The Times They Are A Changin'
Making year-end predictions is a losers' game. But change is the one constant of the stock market, and December is a convenient time to look at how the market's principal drivers could shift.
• Corporate earnings growth seems likely to accelerate in 2014, both for the capitalization-weighted S&P 500 Index and for the average U.S. company. Year-to-year growth in sales and per-share earnings for the median company in the broad S&P 1500 Index has picked up notably over the past year, and the U.S. economy seems on track for faster growth in 2014. Employment growth has jumped; home sales and construction are rising; and consumer confidence is rebounding. Also, the headwinds from Washington — including rising income taxes and partisan budget wrangling — are likely to abate. Overseas, leading indicators point to improved growth in Asia and a return to positive growth in Europe.
• Interest rates seem more likely to rise than fall in 2014, as the Federal Reserve has signaled it will cut back on its purchases of Treasury and mortgage bonds. But a reduction in Fed stimulus is widely expected, and bond yields have moved sideways over the past three months despite much-improved job growth. A move in 10-year Treasury bond yields above the September high near 3.0% would get Wall Street's attention, but stocks are cheap relative to bond yields based on price/earnings ratios. All else equal, it would take a move above 4.1% on the 10-year Treasury yield for stocks to look expensive versus 20-year norms based on this comparison.
• Inflation is widely expected to remain tame, with the Blue Chip Economic Indicators consensus projecting a 1.7% increase in the consumer price index for 2014. That is up from the 1.5% expected for full-year 2013. But the Fed's inflation target is 2.0%, and its preferred gauge of inflation has been rising more slowly than the consumer price index. A jump in inflation toward that target would be a big negative for stocks, since the Fed is unlikely to become more restrictive until the economy has sufficient momentum — unless inflation becomes a serious threat.
Inflation, one thing few on Wall Street are worried about, may be among the most important things to watch in 2014. We intend to keep a close eye on inflation reports and their impact on bond yields. We also intend to keep a close eye on the action of the Dow Industrials and Dow Transports, as the averages often signal a coming change in the investment climate.

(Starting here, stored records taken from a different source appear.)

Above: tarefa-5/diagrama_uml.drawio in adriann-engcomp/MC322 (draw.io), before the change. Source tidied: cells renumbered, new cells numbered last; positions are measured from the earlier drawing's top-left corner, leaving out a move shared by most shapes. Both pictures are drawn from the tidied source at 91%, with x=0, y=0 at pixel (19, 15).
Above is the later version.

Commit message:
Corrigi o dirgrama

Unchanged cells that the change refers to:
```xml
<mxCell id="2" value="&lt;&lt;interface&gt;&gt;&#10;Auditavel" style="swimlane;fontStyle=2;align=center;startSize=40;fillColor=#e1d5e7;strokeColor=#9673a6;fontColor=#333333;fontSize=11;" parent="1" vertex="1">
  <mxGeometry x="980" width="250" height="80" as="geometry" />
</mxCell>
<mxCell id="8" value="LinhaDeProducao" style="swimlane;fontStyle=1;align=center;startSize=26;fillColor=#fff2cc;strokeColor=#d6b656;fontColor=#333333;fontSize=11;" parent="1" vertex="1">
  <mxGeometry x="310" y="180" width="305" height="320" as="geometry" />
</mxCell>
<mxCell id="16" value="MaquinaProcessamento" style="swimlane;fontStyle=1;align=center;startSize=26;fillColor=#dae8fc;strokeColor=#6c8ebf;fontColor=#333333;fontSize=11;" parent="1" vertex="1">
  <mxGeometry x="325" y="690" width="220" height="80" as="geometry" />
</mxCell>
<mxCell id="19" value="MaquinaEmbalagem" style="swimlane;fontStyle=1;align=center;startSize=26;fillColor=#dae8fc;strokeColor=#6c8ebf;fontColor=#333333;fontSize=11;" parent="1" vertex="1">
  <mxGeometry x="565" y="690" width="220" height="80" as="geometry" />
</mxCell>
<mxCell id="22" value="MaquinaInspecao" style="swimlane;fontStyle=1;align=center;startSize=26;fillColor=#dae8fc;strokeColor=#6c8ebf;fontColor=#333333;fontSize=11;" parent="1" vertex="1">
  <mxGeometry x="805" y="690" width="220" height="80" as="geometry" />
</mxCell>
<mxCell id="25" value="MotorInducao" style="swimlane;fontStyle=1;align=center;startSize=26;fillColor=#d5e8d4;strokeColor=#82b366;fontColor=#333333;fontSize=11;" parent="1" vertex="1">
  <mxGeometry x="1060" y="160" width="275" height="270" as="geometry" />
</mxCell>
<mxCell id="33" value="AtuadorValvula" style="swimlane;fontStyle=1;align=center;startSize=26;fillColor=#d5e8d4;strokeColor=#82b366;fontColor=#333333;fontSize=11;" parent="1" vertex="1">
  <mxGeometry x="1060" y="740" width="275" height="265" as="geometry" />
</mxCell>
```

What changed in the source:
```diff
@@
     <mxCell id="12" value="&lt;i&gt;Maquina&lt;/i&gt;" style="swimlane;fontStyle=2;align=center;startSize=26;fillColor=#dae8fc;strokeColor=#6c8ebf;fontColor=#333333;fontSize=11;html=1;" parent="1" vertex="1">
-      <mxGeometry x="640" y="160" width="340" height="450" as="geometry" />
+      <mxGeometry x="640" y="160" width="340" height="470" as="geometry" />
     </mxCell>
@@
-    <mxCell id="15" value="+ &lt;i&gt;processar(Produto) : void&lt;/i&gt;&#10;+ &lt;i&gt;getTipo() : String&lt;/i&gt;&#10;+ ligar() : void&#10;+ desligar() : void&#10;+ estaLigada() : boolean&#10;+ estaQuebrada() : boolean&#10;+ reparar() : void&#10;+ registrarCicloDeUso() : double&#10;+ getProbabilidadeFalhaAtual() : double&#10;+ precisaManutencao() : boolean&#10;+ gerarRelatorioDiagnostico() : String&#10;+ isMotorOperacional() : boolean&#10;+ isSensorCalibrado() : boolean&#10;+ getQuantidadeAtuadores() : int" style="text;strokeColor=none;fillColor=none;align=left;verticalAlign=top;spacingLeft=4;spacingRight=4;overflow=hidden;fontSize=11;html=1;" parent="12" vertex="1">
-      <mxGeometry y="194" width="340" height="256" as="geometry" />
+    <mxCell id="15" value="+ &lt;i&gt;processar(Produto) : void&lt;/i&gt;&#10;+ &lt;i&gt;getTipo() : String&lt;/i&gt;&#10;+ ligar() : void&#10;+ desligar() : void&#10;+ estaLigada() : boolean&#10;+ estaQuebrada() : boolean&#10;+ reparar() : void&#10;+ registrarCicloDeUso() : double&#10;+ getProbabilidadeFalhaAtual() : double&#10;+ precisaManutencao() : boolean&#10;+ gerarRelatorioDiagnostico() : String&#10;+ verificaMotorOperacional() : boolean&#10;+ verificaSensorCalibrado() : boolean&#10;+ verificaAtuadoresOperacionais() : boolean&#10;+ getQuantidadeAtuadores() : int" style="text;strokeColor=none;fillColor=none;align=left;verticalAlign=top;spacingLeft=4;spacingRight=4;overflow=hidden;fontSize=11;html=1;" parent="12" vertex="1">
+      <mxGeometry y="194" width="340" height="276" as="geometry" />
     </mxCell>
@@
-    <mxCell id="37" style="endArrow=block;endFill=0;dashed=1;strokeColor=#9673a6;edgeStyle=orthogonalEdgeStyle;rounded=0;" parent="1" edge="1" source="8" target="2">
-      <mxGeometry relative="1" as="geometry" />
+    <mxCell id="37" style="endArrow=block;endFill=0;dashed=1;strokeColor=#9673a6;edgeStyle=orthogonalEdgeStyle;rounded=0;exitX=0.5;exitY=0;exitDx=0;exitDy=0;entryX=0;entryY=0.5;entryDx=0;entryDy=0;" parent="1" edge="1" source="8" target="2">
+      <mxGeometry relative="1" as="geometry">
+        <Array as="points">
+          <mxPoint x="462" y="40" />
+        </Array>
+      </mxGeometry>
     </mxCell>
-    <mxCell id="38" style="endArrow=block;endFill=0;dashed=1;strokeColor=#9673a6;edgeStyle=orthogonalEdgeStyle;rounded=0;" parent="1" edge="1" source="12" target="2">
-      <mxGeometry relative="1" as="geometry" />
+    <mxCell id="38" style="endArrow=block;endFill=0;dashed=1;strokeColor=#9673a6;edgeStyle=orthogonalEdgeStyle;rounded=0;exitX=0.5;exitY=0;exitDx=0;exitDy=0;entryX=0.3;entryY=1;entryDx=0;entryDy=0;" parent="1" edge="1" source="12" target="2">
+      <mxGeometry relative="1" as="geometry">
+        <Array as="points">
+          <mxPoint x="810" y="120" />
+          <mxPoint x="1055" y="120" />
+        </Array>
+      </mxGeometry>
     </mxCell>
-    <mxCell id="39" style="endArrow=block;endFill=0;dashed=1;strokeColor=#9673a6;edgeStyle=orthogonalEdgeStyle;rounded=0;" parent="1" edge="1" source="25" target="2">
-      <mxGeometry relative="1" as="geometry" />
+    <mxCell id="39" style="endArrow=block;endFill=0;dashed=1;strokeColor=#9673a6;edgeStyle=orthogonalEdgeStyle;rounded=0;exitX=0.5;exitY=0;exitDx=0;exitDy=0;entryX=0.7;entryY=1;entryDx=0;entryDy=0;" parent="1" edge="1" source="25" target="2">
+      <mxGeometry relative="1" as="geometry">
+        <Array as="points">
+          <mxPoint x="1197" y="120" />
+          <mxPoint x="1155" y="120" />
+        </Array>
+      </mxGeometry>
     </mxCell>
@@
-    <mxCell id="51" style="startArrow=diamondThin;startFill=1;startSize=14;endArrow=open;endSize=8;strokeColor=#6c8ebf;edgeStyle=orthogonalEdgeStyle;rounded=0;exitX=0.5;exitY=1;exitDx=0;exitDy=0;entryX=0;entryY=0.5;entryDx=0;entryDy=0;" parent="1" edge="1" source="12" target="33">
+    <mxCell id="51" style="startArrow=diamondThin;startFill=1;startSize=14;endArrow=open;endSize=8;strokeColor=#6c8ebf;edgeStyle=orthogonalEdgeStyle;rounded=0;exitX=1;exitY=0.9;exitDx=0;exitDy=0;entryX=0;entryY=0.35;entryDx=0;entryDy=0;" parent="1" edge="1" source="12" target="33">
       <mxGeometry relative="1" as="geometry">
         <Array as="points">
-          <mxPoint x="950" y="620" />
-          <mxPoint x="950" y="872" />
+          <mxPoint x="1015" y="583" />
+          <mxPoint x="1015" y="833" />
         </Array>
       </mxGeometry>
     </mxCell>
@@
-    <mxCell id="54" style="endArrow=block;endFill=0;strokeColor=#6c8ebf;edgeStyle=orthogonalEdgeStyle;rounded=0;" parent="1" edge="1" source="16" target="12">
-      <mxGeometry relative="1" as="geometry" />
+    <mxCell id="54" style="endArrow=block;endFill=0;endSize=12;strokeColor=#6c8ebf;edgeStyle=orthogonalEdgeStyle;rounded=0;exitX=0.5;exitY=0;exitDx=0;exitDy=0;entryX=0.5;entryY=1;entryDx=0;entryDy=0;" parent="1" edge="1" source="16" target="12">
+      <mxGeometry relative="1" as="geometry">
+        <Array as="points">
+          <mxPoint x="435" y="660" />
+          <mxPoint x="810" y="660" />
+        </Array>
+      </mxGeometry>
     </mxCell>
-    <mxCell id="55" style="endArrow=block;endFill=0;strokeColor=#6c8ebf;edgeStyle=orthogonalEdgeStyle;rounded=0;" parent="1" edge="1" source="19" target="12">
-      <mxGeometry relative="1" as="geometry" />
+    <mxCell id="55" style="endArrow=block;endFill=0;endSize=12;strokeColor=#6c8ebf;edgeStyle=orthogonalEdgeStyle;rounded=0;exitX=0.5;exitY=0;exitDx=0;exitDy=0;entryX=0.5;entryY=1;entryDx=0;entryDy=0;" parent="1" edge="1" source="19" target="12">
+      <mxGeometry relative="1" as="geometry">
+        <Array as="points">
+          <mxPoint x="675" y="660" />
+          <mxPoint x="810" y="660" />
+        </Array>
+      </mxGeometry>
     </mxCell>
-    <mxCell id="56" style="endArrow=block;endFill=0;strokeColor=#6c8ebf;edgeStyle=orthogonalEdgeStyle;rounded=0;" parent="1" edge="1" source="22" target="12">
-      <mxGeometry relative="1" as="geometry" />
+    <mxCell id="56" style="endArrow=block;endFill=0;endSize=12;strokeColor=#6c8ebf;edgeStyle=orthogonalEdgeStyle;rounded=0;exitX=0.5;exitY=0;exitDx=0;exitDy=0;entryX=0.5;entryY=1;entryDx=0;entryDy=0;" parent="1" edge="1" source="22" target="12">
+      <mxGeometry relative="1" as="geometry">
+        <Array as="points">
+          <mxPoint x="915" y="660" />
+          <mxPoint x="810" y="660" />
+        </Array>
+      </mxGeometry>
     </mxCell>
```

For now, with the Dow Theory in the bullish camp and quality stocks available at reasonable valuations, we are maintaining a nearly fully invested posture. Our buy lists have 95% to 99% in stocks. Top picks include the 2014 capital-gains favorites featured in Focus Favorites.